__Activity__. Out of the records below, copy all lines in which the word "items" occurs.

[Extracted data entries]
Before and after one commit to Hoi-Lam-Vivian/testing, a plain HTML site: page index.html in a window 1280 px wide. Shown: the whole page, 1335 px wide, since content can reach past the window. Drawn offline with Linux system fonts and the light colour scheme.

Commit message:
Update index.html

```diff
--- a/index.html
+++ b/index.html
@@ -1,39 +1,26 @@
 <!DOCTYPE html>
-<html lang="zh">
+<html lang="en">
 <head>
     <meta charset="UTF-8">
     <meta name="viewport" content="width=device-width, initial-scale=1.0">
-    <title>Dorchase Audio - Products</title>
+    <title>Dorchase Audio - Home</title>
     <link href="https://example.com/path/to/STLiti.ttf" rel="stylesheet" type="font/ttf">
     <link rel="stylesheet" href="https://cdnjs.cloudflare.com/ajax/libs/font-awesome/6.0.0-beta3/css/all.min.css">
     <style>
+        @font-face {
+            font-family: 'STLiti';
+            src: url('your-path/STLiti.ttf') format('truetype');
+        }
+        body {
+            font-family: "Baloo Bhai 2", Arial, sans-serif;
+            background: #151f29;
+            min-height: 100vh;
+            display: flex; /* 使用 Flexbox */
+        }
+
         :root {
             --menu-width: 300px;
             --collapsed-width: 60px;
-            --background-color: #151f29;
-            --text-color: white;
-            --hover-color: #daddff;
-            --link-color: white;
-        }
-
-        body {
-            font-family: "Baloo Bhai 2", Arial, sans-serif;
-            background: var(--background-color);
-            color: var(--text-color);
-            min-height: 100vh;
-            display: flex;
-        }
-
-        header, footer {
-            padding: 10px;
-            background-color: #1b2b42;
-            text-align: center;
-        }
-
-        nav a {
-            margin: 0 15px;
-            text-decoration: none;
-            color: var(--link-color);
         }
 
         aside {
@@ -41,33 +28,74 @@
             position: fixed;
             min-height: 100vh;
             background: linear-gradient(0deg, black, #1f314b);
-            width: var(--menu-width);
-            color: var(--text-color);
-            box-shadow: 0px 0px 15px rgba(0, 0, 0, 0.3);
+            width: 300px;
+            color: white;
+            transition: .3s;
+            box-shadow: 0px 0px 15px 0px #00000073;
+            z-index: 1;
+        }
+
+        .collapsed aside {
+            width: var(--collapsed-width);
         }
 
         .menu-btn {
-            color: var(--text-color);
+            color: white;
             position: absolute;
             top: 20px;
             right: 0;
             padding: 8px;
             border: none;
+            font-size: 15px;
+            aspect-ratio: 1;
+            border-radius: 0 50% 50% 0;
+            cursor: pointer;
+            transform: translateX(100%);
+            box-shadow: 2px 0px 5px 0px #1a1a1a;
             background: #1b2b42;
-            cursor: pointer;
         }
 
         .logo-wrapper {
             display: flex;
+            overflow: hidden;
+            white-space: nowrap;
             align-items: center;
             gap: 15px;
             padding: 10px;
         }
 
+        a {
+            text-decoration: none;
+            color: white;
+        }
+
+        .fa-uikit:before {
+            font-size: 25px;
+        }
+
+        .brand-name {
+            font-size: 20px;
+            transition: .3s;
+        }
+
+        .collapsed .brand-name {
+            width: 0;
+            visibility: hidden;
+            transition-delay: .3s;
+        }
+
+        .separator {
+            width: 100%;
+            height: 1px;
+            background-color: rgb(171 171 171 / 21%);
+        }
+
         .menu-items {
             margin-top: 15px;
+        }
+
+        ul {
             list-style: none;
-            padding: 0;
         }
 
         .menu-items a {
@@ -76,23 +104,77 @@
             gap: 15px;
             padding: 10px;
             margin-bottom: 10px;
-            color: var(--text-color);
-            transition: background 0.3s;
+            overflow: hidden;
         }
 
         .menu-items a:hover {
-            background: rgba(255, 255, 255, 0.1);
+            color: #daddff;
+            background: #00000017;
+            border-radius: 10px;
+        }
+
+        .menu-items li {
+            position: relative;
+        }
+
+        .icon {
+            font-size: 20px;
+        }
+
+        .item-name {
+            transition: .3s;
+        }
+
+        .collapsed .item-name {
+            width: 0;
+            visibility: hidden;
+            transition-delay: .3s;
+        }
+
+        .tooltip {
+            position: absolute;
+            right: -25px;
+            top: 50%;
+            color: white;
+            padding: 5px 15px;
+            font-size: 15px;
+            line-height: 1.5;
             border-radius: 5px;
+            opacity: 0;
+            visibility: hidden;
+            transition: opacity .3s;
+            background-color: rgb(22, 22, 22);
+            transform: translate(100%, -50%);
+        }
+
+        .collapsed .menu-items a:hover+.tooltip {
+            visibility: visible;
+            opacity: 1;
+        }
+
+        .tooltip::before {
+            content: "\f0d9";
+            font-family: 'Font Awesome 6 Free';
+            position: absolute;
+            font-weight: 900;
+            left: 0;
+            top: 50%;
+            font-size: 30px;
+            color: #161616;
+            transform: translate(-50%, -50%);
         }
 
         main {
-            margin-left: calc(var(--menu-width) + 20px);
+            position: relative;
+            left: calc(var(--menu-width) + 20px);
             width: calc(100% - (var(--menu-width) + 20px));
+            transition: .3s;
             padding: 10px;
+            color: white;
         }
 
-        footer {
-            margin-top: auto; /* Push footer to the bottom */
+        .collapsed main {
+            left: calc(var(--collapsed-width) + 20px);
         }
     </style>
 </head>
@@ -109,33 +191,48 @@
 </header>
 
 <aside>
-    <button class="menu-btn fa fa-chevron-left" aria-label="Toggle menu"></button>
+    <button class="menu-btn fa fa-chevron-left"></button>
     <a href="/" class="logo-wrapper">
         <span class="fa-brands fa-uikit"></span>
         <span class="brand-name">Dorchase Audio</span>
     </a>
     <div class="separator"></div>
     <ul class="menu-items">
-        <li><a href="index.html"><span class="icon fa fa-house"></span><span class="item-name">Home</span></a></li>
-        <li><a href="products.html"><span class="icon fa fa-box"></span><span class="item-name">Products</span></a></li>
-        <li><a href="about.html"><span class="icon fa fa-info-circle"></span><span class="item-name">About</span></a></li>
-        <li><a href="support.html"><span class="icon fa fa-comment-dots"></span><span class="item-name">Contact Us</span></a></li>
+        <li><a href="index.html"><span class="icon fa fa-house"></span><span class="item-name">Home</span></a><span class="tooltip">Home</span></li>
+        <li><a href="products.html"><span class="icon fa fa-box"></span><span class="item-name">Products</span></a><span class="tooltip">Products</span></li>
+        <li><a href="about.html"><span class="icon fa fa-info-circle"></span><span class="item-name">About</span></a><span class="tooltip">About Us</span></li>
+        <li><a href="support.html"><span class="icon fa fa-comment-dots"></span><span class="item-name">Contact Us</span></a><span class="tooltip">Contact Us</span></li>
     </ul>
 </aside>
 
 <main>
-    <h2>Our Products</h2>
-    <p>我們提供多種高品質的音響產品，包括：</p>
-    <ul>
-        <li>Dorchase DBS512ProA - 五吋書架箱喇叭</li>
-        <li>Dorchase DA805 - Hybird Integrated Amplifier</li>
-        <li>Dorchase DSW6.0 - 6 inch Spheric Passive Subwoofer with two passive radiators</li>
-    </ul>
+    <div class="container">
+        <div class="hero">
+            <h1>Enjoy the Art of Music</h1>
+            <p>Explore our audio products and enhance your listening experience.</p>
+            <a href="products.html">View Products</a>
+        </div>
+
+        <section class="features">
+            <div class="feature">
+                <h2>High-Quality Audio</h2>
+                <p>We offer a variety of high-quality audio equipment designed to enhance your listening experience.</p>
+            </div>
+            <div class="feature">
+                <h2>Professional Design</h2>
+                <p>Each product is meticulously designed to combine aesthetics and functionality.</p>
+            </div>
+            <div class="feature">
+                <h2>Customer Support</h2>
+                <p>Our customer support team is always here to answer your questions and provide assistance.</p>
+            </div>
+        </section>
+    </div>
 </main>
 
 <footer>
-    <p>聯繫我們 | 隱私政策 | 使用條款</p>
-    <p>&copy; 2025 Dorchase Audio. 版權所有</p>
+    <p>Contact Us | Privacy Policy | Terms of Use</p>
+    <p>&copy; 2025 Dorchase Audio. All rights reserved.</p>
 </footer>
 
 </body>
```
---
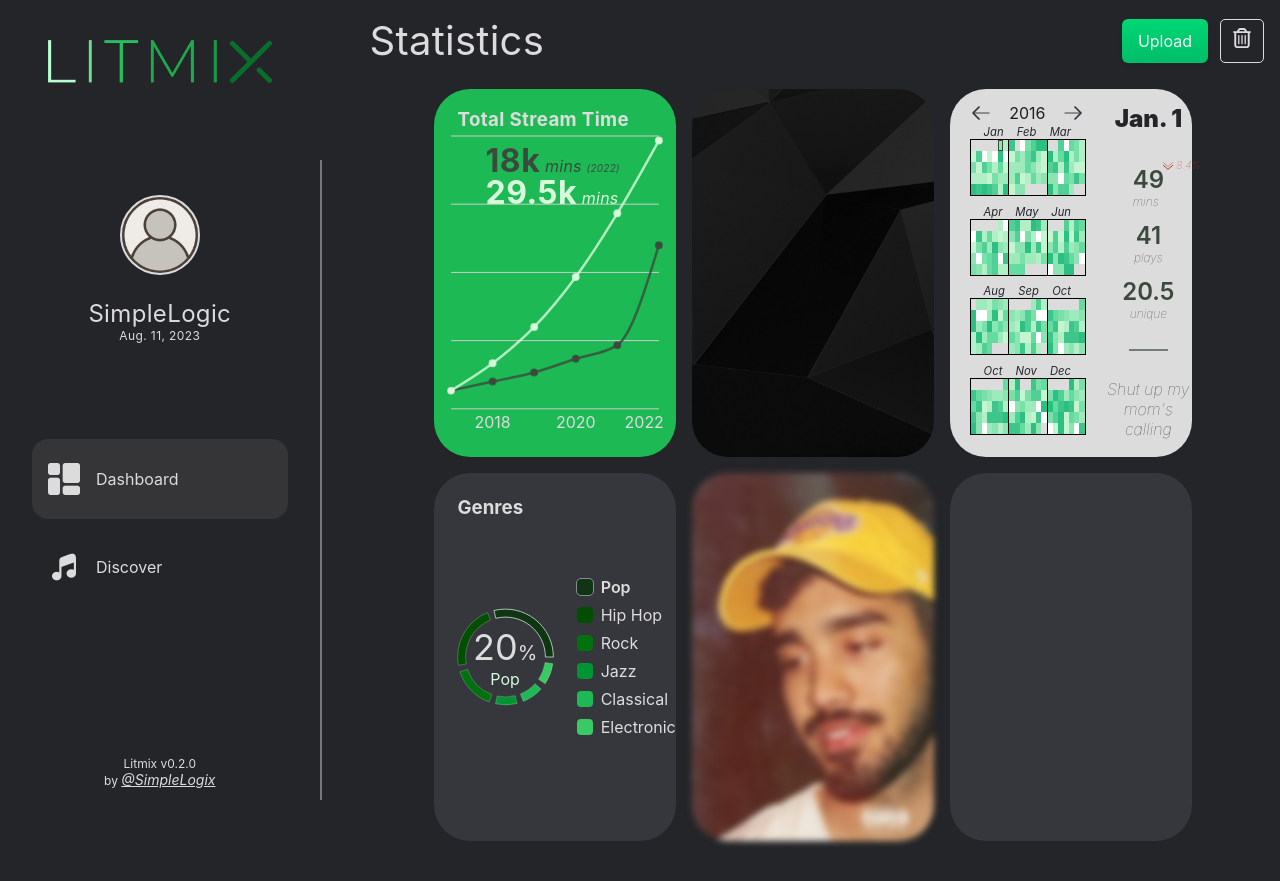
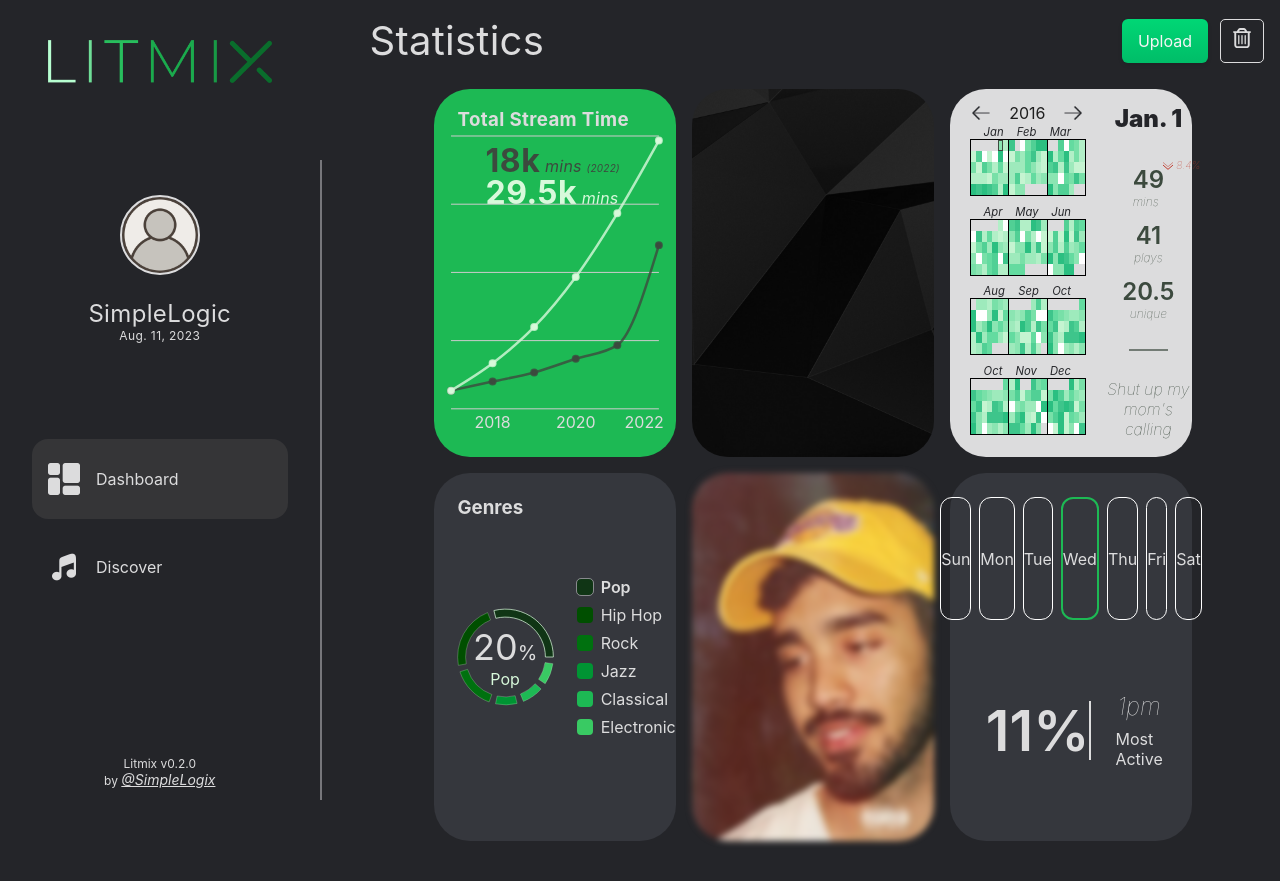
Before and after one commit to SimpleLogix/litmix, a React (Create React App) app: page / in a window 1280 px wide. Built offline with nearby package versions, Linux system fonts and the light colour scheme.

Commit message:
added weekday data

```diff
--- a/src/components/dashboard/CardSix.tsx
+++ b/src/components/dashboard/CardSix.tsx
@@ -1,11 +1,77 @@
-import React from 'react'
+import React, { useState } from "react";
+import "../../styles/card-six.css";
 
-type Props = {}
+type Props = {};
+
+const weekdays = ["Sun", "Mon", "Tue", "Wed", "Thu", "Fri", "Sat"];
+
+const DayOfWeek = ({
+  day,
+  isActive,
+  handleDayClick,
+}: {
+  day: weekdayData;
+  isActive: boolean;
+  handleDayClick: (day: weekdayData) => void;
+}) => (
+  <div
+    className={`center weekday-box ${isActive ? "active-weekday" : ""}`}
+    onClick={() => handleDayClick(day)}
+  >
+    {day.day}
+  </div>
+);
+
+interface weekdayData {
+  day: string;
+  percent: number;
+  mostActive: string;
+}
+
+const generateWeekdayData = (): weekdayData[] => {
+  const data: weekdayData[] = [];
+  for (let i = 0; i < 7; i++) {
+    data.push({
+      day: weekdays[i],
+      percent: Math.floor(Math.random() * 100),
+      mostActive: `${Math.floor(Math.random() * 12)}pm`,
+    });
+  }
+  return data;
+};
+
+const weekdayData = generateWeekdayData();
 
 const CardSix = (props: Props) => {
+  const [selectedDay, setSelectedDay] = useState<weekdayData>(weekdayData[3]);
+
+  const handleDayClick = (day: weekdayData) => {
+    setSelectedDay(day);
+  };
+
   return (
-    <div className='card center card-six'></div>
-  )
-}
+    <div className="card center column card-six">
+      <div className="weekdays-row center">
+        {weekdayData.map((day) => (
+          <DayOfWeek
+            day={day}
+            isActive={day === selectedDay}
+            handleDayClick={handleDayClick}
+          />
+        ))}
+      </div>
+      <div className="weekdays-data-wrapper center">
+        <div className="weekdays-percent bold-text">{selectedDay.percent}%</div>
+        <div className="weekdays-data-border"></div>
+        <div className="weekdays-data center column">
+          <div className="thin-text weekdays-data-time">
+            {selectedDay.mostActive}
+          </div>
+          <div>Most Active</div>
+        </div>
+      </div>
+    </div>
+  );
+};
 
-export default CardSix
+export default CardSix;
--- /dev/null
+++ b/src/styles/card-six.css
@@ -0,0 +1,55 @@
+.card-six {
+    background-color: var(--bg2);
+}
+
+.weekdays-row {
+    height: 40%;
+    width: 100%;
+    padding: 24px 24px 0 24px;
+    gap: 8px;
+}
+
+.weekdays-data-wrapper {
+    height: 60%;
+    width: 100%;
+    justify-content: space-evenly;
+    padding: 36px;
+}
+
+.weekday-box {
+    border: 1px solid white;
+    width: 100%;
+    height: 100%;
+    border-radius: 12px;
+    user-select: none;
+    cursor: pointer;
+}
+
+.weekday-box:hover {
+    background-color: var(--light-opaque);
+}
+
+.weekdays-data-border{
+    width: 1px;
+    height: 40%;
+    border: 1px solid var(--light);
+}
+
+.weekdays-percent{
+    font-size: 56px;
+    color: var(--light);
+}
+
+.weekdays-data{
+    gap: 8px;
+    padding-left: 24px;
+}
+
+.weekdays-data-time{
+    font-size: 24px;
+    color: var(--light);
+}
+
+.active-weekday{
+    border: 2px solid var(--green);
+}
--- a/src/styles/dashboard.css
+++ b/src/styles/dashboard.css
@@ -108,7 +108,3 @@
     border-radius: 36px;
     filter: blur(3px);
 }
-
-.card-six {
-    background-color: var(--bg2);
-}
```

__Answer__.
             align-items: center;
         .menu-items {
         .menu-items a {
         .menu-items a:hover {
+        .menu-items li {
+        .collapsed .menu-items a:hover+.tooltip {
     <ul class="menu-items">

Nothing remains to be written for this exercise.